Software systems can be validated as conforming to the CERT Oracle Secure Coding Standard for Java. Source code analysis tools, including compilers and static analysis tools, can be certified as able to validate source code as conforming to this coding standard.
Normative versus Nonnormative Text
Portions of this coding standard are intended to be normative; other portions are intended as good advice. The normative statements in these rules are the requirements for conformance with the standard. Normative statements use imperative language such as must, shall, and require. Normative portions of each rule must be analyzable, although automated analysis is infeasible for some rules and is not required.
Entirely nonnormative guidelines are excluded from this coding standard, but the authors of this book plan a follow-on effort to publish these guidelines.
Source Code Conformance
Conformance to The CERT Oracle Secure Coding Standard for Java can be used as a security indicator or metric. Although conformance does not guarantee the absence of vulnerabilities (for example, vulnerabilities resulting from design flaws), it does guarantee the absence of coding errors that are commonly found to be the root causes of vulnerabilities.
The easiest way to validate code as conforming to The CERT Oracle Secure Coding Standard for Java is to use a validated source code analysis tool.
Guidelines in this standard are classified into three levels (see Rule: Priority and Levels). Emphasis should be placed on conformance Level 1 (L1) guidelines. Software systems that are validated as complying with all Level 1 guidelines are considered to be L1 conforming. Software systems can be assessed as L1, L2, or fully conforming depending on the set of guidelines to which the system is validated.
Strict adherence to all guidelines is unlikely. Consequently, deviations associated with individual situations are permissible.
To claim compliance with this standard, software developers must be able to produce on request documentation as to which systematic and specific deviations have been permitted during development.
Static analysis tools such as FindBugs! that analyze Java bytecode can frequently discover violations of this secure coding standard in third-party libraries as well as in custom code.
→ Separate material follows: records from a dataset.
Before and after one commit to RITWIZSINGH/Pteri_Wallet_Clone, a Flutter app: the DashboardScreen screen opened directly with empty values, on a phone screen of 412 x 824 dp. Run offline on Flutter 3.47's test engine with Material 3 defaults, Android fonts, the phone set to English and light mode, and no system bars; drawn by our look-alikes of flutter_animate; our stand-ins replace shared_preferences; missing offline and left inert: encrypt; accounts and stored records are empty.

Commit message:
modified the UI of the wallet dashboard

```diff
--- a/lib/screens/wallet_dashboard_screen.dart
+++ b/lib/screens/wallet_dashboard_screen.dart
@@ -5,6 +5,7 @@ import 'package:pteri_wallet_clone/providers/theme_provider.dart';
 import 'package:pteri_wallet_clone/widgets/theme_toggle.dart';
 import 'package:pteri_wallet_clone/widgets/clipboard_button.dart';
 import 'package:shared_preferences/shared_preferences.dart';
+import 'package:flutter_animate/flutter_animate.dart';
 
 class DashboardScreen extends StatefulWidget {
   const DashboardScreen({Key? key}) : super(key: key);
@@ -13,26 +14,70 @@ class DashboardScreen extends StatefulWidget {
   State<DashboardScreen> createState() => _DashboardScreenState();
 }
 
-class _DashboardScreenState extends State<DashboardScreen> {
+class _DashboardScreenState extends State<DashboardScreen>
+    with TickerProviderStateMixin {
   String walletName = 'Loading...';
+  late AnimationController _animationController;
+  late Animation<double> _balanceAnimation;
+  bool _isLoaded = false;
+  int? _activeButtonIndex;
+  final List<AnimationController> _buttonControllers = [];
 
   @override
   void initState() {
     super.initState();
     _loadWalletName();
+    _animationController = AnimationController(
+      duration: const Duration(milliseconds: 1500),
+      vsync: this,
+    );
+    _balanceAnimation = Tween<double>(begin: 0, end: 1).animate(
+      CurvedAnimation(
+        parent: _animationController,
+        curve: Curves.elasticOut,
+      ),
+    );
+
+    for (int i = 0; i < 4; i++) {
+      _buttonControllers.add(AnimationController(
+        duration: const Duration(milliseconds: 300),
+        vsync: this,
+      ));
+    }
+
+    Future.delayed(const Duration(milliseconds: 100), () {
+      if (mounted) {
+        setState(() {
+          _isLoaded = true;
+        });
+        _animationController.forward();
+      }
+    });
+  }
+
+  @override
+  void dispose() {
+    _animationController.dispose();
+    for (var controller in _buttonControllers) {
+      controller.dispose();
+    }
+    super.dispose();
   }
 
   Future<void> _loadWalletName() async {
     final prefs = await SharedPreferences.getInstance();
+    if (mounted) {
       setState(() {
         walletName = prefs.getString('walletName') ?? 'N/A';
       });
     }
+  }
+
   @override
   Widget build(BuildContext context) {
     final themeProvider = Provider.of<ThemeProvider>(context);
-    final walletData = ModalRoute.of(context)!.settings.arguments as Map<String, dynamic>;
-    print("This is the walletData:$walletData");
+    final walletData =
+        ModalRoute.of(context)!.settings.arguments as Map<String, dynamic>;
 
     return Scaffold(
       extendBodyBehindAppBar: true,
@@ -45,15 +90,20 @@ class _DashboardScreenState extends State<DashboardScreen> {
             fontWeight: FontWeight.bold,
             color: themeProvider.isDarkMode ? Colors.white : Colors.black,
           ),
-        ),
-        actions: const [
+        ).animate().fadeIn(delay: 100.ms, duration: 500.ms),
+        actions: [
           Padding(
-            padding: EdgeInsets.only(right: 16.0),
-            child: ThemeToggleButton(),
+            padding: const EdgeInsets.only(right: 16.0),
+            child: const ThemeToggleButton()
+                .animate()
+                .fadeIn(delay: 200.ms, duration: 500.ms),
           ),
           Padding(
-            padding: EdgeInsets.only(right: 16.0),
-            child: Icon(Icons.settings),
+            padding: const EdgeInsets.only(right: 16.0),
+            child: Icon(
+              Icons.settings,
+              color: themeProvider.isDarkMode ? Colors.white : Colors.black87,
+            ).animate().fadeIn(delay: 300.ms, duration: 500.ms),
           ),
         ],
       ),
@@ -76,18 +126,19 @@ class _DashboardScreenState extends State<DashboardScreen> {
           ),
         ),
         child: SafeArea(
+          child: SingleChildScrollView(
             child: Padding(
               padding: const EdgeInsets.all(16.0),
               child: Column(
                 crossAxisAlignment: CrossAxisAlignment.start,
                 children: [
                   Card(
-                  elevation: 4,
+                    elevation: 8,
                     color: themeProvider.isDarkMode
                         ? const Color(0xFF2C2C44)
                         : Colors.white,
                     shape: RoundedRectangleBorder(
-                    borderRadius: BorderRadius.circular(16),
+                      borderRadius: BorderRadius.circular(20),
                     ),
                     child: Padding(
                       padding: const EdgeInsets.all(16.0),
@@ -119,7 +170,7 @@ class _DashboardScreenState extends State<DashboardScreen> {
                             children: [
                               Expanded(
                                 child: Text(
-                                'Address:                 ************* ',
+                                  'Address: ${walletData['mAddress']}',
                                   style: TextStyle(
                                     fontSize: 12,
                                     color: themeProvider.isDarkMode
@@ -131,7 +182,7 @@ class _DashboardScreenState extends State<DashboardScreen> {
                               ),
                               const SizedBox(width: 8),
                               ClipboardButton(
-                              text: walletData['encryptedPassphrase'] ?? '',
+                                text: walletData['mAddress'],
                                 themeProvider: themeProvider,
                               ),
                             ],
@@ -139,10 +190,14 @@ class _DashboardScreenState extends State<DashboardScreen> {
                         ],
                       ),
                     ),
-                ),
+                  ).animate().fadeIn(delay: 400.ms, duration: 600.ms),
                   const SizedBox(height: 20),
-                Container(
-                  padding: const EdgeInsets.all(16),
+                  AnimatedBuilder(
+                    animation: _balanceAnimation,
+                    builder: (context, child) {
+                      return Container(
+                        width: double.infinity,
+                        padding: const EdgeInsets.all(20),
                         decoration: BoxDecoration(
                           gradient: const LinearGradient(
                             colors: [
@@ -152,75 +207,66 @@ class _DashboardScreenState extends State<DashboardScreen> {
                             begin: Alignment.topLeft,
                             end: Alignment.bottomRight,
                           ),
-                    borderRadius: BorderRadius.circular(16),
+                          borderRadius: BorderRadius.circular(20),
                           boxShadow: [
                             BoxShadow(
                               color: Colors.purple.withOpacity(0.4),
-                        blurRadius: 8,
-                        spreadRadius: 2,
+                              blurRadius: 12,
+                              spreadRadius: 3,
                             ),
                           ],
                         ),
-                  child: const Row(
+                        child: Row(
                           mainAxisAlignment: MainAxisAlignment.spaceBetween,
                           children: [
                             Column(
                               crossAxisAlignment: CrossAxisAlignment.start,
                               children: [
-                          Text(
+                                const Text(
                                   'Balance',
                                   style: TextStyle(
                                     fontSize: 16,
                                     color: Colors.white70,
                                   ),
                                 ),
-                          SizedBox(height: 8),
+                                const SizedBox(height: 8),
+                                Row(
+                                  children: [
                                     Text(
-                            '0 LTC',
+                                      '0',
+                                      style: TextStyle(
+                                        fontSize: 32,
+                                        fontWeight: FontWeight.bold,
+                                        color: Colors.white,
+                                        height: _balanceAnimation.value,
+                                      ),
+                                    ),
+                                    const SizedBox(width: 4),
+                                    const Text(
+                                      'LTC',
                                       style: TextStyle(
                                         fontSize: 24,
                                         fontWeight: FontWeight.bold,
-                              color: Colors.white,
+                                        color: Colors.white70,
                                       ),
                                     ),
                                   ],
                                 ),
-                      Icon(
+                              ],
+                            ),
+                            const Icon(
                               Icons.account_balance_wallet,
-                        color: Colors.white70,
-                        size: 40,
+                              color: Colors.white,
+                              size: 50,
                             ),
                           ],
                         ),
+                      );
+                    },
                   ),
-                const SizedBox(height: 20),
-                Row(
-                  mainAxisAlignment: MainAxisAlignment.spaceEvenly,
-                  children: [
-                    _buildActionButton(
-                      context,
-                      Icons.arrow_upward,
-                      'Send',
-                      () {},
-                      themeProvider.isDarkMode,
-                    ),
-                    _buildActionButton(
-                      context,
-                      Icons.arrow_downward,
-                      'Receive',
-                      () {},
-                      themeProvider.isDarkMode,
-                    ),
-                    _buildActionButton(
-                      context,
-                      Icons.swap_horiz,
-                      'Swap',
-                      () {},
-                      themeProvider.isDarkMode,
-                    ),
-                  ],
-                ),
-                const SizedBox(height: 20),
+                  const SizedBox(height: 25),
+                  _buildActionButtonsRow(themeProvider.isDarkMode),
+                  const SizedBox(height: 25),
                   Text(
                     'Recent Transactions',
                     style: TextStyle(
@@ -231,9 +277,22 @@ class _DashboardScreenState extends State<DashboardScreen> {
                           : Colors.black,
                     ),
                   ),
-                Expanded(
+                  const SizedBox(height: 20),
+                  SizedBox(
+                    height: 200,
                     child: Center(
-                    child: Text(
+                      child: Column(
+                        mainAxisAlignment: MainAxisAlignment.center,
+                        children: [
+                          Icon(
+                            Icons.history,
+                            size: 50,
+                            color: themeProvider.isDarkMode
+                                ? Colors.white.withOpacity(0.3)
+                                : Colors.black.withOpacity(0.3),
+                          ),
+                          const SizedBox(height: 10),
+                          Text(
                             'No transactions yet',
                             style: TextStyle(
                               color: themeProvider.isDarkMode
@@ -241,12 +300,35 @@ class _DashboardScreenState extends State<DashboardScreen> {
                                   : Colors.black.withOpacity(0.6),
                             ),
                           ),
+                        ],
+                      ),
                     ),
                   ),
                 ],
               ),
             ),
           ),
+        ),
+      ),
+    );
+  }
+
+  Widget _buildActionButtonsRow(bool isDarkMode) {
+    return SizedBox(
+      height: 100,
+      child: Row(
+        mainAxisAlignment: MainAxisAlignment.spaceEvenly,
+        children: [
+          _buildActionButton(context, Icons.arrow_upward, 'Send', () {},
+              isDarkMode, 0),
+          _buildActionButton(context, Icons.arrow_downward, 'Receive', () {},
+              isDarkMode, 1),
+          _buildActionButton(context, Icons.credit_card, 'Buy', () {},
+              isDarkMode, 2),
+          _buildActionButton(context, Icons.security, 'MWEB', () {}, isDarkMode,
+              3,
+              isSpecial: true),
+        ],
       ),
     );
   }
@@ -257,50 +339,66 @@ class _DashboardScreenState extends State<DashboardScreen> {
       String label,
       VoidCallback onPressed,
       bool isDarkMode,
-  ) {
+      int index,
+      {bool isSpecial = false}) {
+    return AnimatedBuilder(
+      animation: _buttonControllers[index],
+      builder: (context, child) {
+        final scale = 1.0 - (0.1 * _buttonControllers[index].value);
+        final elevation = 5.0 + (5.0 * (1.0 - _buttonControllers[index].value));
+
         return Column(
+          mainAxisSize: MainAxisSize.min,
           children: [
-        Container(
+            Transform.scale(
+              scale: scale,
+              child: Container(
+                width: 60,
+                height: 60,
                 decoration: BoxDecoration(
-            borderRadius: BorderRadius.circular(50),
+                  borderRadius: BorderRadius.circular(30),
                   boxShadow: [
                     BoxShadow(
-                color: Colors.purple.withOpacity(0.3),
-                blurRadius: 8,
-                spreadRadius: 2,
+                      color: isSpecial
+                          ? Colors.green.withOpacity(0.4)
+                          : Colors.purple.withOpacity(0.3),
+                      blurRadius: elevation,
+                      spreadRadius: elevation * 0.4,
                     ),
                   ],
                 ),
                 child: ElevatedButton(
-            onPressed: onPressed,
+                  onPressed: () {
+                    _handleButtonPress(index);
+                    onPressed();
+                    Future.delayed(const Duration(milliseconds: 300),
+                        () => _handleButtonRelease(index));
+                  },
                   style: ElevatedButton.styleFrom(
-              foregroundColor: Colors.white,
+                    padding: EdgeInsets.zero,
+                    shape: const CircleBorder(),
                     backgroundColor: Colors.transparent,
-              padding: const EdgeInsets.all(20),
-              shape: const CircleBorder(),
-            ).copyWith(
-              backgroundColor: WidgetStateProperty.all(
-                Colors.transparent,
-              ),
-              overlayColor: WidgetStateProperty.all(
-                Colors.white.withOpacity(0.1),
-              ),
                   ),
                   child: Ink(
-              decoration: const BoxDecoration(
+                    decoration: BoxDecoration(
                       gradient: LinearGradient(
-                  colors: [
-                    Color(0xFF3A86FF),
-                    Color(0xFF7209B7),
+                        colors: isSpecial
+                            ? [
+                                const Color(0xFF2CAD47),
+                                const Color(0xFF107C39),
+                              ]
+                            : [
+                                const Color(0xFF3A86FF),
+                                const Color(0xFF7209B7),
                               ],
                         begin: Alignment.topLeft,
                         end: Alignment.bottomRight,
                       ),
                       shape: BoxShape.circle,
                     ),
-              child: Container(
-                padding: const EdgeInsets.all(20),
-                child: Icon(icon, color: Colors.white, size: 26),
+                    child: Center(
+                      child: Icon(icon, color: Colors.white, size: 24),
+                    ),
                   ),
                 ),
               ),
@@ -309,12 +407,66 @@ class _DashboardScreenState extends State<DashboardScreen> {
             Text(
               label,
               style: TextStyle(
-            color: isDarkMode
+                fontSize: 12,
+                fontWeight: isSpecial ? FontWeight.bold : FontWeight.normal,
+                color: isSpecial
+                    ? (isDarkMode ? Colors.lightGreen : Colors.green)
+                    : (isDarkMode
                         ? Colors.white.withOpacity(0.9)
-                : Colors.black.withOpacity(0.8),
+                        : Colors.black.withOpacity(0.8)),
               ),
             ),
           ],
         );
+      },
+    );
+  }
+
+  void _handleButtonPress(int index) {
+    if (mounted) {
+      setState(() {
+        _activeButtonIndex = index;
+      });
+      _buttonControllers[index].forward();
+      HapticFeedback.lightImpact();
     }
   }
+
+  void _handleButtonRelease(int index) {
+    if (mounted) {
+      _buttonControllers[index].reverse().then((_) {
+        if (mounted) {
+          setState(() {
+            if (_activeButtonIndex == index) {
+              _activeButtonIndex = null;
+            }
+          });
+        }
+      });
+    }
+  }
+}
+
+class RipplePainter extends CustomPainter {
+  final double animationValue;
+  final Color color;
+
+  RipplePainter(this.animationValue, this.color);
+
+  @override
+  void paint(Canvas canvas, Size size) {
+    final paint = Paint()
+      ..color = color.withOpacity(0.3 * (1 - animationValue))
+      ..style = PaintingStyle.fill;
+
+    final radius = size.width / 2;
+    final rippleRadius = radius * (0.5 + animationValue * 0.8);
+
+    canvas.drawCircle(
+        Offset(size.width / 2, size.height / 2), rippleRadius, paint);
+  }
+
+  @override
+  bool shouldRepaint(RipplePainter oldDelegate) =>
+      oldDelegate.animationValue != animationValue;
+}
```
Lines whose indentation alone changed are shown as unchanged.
Violations of secure coding rules in third-party libraries are treated in the same manner is if they appeared in custom code.